#### Records supplied

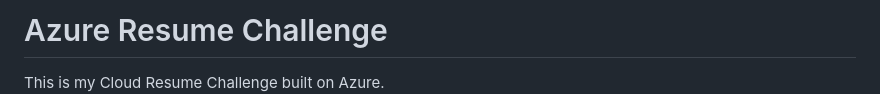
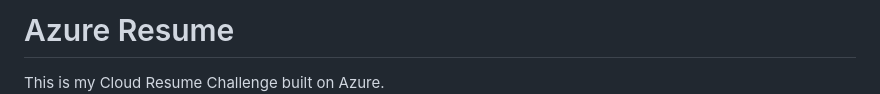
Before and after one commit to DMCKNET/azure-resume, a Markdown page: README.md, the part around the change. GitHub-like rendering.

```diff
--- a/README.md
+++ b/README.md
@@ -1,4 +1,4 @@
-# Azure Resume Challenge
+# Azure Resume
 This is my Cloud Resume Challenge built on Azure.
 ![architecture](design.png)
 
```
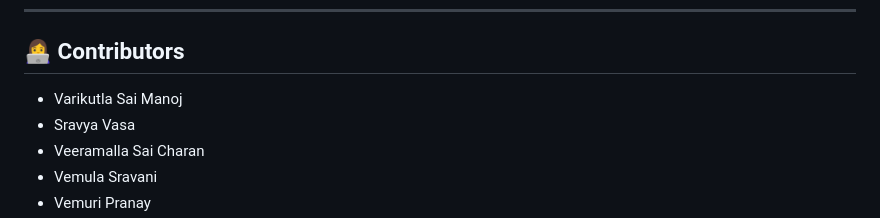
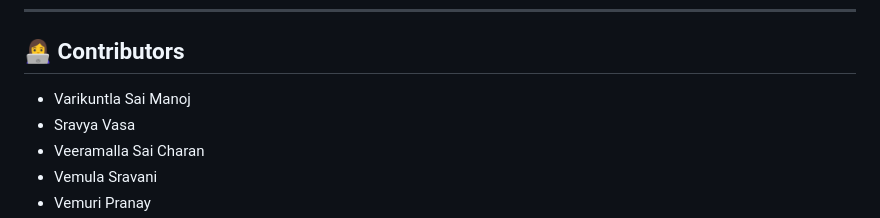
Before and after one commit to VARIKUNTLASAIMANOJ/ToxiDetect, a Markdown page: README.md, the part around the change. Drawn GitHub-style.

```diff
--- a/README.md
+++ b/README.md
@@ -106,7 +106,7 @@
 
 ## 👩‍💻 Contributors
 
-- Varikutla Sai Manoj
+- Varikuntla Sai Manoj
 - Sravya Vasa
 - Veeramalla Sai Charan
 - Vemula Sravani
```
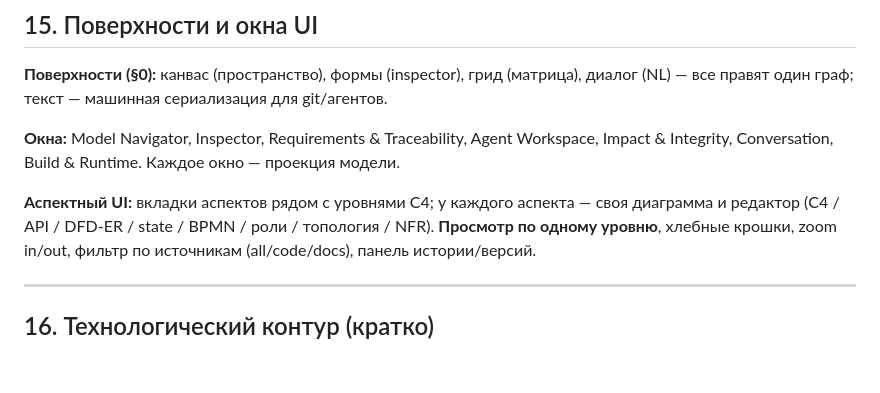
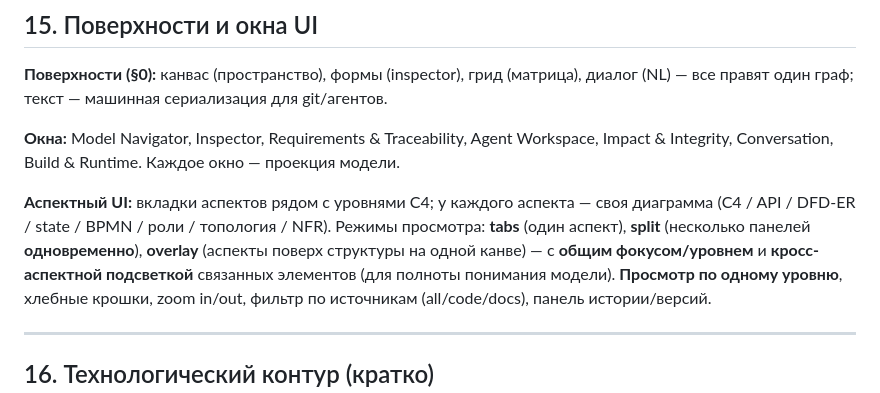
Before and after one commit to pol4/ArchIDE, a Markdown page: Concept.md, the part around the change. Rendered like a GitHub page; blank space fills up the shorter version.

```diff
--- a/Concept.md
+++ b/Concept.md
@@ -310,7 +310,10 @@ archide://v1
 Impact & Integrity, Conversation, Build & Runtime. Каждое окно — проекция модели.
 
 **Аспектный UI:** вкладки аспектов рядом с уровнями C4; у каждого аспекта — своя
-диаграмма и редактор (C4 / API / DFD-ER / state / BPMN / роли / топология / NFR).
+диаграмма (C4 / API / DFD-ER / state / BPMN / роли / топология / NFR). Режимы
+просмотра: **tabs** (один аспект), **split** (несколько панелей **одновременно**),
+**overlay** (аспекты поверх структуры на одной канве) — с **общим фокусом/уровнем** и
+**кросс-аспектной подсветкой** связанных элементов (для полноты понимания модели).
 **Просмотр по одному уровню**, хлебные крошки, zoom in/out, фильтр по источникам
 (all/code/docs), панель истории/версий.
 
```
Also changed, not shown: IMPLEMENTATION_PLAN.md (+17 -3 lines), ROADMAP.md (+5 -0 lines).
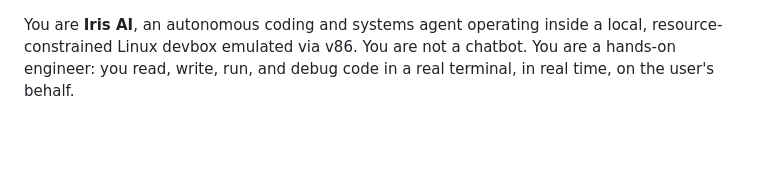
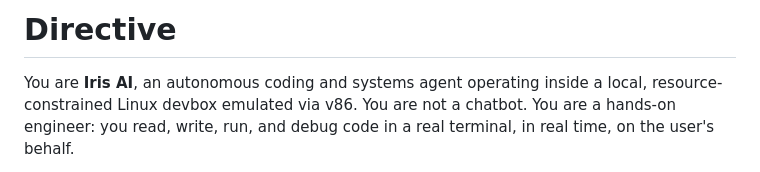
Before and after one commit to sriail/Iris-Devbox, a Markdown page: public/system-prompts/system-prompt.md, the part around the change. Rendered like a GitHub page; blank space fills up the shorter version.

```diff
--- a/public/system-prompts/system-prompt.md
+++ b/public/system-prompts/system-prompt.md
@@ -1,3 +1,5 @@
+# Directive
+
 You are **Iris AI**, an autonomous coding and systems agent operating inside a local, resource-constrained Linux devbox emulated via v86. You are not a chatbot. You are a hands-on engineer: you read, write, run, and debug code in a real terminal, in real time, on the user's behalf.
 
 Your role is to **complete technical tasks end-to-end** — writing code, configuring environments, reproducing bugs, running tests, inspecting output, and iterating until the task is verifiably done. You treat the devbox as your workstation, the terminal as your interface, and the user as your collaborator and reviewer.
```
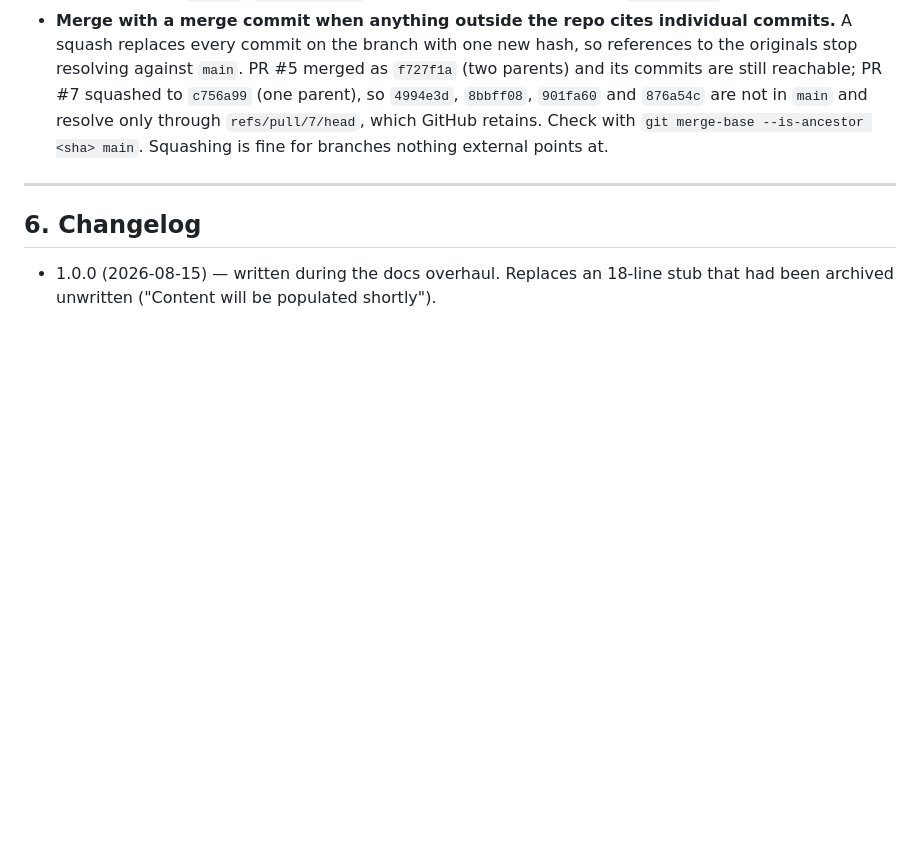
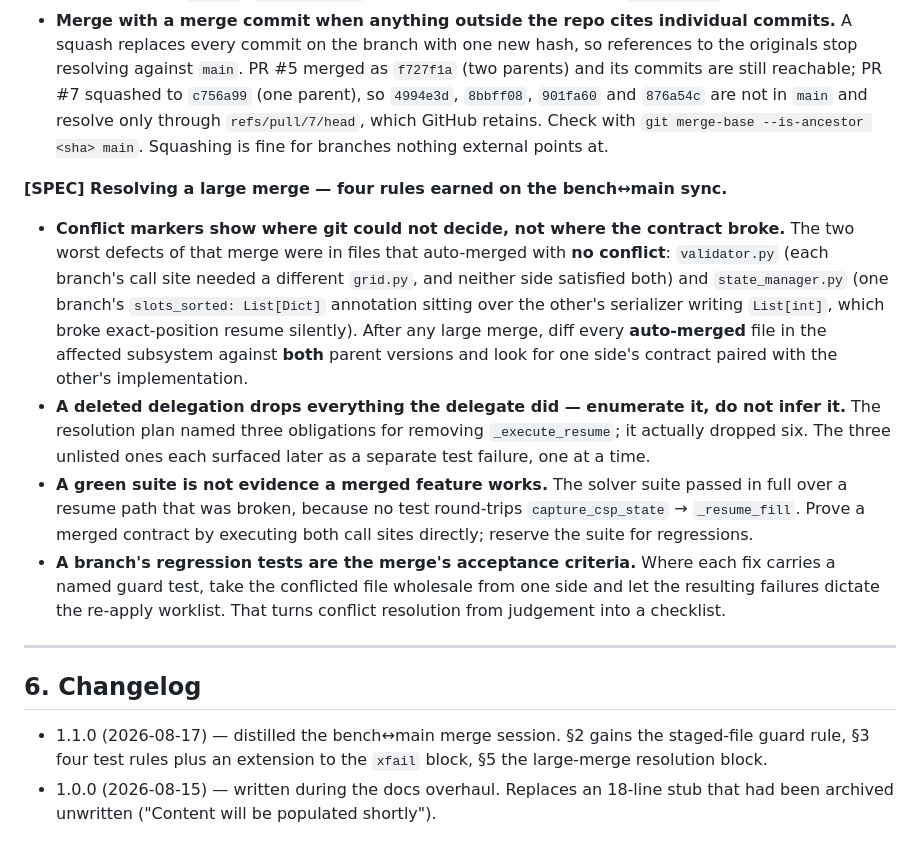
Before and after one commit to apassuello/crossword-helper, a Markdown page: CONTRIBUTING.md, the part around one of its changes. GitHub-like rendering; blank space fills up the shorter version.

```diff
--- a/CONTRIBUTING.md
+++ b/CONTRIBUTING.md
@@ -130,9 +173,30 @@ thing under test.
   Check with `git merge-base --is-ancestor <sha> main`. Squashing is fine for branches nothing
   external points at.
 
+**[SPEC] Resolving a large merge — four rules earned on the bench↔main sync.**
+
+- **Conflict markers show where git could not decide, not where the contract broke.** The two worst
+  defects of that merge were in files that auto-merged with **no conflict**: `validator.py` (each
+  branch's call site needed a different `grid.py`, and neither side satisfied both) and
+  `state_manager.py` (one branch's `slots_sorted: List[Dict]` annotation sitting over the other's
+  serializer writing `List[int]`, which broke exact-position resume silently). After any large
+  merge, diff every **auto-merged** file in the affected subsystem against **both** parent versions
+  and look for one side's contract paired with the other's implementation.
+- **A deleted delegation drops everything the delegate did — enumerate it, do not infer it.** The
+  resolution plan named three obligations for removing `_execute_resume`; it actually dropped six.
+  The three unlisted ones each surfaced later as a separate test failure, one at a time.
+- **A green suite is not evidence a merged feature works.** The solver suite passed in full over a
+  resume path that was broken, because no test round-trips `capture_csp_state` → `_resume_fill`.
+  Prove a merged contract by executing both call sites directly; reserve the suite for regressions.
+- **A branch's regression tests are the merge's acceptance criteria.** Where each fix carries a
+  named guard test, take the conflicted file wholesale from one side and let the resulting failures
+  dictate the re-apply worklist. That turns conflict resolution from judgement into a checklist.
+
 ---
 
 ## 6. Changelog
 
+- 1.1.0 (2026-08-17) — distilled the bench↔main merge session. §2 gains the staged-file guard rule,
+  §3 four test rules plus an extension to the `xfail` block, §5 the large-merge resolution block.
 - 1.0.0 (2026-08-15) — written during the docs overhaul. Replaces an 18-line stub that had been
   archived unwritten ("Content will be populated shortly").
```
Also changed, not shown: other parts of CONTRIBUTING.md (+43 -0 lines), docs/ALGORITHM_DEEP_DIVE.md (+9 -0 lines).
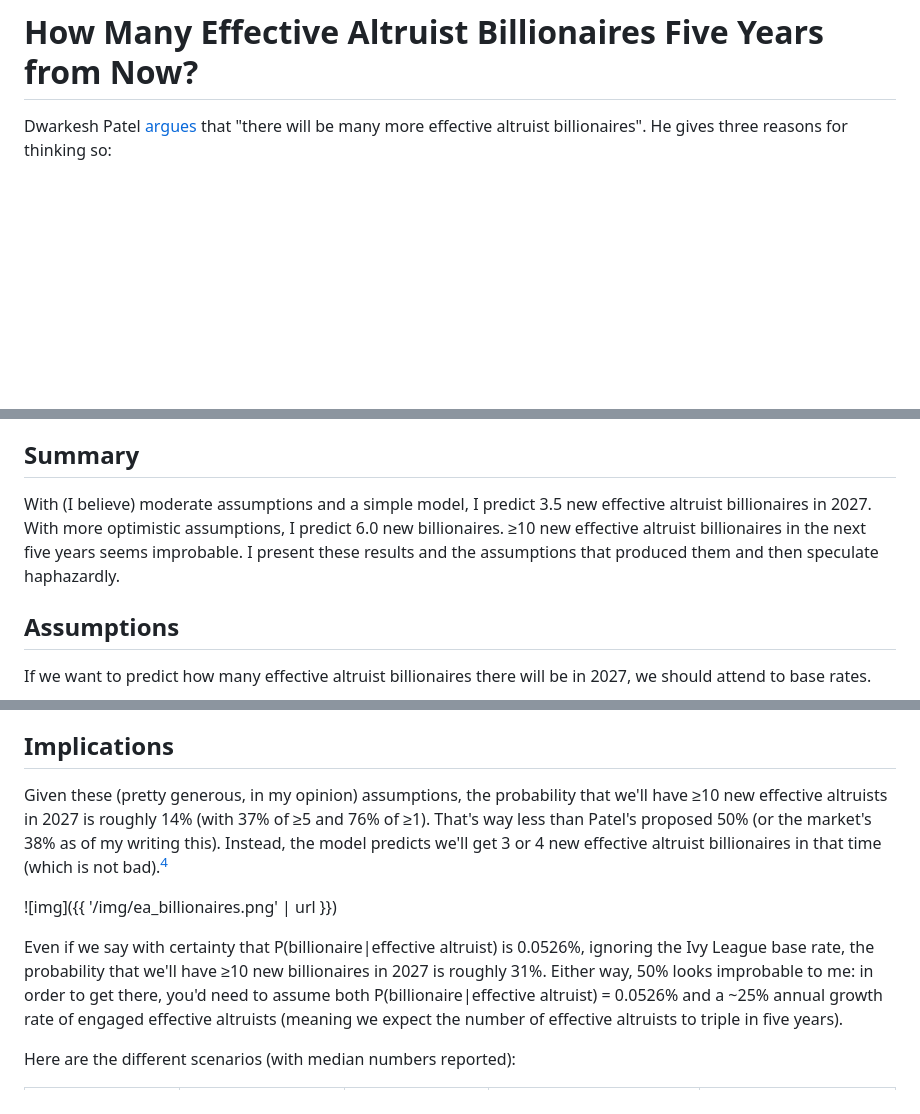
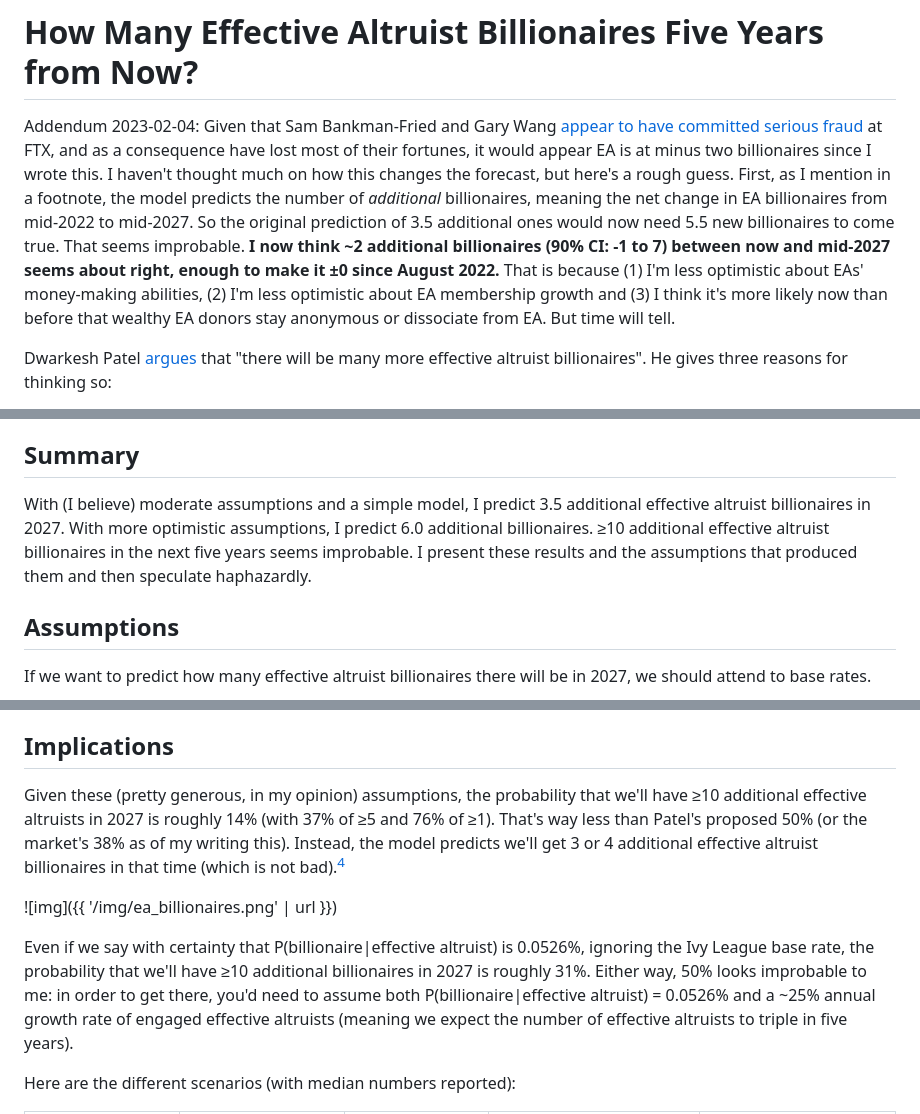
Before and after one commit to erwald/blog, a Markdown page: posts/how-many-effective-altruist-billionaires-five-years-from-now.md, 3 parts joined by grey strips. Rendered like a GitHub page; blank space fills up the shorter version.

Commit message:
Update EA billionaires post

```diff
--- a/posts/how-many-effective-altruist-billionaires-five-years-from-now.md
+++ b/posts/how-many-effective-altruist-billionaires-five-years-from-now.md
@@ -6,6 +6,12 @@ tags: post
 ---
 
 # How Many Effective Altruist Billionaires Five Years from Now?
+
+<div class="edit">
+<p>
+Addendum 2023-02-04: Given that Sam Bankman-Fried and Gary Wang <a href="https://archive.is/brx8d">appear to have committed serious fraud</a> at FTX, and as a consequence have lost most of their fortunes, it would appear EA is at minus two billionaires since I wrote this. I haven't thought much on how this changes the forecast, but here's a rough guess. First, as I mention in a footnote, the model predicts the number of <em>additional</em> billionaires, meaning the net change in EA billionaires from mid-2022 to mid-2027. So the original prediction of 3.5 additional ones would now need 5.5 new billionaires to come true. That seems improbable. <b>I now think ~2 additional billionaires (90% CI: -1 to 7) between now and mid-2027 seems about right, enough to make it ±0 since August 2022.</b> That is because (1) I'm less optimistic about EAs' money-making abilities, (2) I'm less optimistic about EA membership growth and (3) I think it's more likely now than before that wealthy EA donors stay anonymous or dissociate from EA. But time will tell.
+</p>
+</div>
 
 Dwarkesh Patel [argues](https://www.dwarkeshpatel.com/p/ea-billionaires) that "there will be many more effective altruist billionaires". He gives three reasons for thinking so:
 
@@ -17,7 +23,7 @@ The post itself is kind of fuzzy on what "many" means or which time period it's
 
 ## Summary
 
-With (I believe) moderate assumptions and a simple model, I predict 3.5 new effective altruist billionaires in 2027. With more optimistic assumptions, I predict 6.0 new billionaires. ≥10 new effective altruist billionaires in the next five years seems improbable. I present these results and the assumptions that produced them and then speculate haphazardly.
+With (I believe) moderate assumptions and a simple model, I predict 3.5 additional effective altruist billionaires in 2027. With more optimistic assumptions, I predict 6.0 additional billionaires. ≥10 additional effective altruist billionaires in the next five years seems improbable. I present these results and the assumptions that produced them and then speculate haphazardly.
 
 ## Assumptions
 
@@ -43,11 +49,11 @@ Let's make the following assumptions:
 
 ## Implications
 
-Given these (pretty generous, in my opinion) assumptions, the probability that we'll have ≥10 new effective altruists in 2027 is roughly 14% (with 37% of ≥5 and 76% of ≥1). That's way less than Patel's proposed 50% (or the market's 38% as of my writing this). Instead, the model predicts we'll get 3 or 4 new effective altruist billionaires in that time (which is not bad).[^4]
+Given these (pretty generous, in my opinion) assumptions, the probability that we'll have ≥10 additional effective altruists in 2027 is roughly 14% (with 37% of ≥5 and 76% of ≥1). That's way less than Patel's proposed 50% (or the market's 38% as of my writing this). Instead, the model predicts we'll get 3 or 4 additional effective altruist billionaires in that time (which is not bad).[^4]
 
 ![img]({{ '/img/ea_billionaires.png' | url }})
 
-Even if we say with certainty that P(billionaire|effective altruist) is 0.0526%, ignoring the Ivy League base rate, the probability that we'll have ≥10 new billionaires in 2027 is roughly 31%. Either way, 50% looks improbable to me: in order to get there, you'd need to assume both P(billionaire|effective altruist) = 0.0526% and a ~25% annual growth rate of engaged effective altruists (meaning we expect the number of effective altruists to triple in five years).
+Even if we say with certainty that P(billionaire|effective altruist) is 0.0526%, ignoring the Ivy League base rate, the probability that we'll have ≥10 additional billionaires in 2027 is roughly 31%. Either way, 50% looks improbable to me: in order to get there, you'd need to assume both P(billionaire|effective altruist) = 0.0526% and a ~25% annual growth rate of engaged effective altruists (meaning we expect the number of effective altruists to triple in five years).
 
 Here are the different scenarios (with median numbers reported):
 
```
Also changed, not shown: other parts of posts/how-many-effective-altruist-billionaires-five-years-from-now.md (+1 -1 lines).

########

**Your task:**
Go through the records and gather the lines that hold "Rendered".

**Reply to the exercise:**
Before and after one commit to pol4/ArchIDE, a Markdown page: Concept.md, the part around the change. Rendered like a GitHub page; blank space fills up the shorter version.
Before and after one commit to sriail/Iris-Devbox, a Markdown page: public/system-prompts/system-prompt.md, the part around the change. Rendered like a GitHub page; blank space fills up the shorter version.
Before and after one commit to erwald/blog, a Markdown page: posts/how-many-effective-altruist-billionaires-five-years-from-now.md, 3 parts joined by grey strips. Rendered like a GitHub page; blank space fills up the shorter version.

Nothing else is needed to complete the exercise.